The problem:
Your reply should reproduce all the data below exactly while excluding the pictures.

- Opening Delimiter -

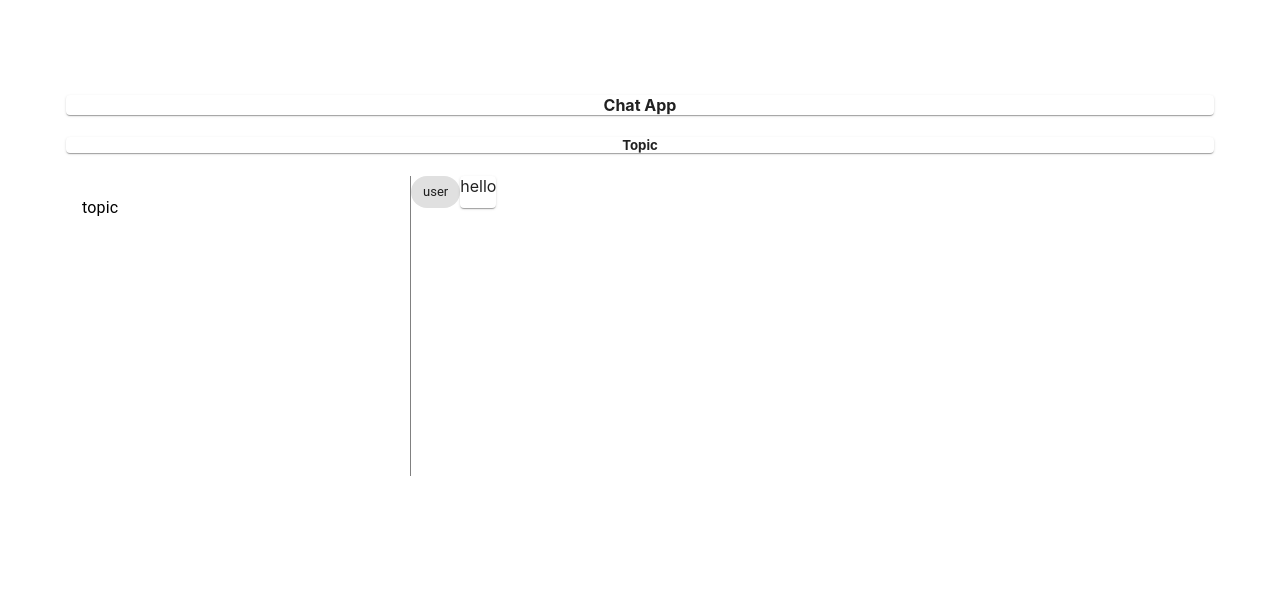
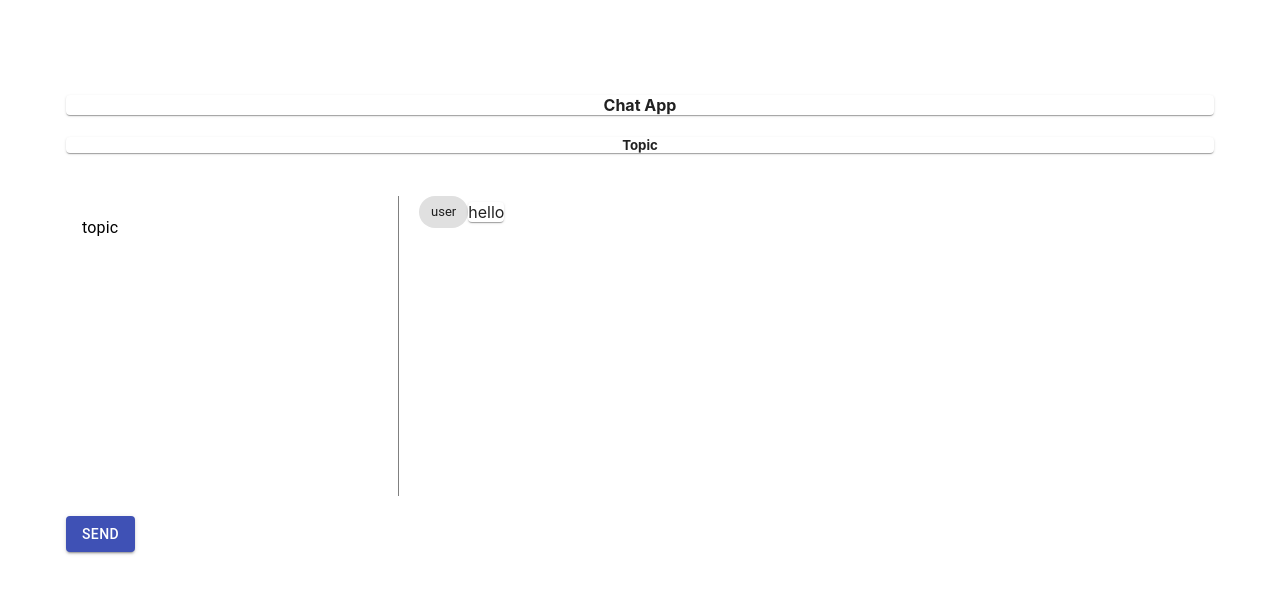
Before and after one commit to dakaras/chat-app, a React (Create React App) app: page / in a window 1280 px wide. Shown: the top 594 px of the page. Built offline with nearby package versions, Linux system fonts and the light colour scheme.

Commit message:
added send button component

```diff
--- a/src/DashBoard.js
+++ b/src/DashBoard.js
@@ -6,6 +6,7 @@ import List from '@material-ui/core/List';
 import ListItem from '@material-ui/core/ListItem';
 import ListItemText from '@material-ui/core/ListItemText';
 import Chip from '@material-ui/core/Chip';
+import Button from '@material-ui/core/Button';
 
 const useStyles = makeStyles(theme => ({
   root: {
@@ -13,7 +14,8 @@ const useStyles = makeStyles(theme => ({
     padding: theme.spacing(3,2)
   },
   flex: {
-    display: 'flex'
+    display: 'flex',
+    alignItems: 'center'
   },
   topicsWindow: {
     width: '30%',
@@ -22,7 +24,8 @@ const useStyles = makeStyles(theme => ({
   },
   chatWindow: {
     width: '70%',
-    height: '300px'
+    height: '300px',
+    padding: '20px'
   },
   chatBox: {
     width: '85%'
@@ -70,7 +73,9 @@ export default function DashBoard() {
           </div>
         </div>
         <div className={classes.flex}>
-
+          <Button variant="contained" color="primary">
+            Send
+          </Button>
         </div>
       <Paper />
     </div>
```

- Closing Delimiter -

Response to the task:
Before and after one commit to dakaras/chat-app, a React (Create React App) app: page / in a window 1280 px wide. Shown: the top 594 px of the page. Built offline with nearby package versions, Linux system fonts and the light colour scheme.

Commit message:
added send button component

```diff
--- a/src/DashBoard.js
+++ b/src/DashBoard.js
@@ -6,6 +6,7 @@ import List from '@material-ui/core/List';
 import ListItem from '@material-ui/core/ListItem';
 import ListItemText from '@material-ui/core/ListItemText';
 import Chip from '@material-ui/core/Chip';
+import Button from '@material-ui/core/Button';
 
 const useStyles = makeStyles(theme => ({
   root: {
@@ -13,7 +14,8 @@ const useStyles = makeStyles(theme => ({
     padding: theme.spacing(3,2)
   },
   flex: {
-    display: 'flex'
+    display: 'flex',
+    alignItems: 'center'
   },
   topicsWindow: {
     width: '30%',
@@ -22,7 +24,8 @@ const useStyles = makeStyles(theme => ({
   },
   chatWindow: {
     width: '70%',
-    height: '300px'
+    height: '300px',
+    padding: '20px'
   },
   chatBox: {
     width: '85%'
@@ -70,7 +73,9 @@ export default function DashBoard() {
           </div>
         </div>
         <div className={classes.flex}>
-
+          <Button variant="contained" color="primary">
+            Send
+          </Button>
         </div>
       <Paper />
     </div>
```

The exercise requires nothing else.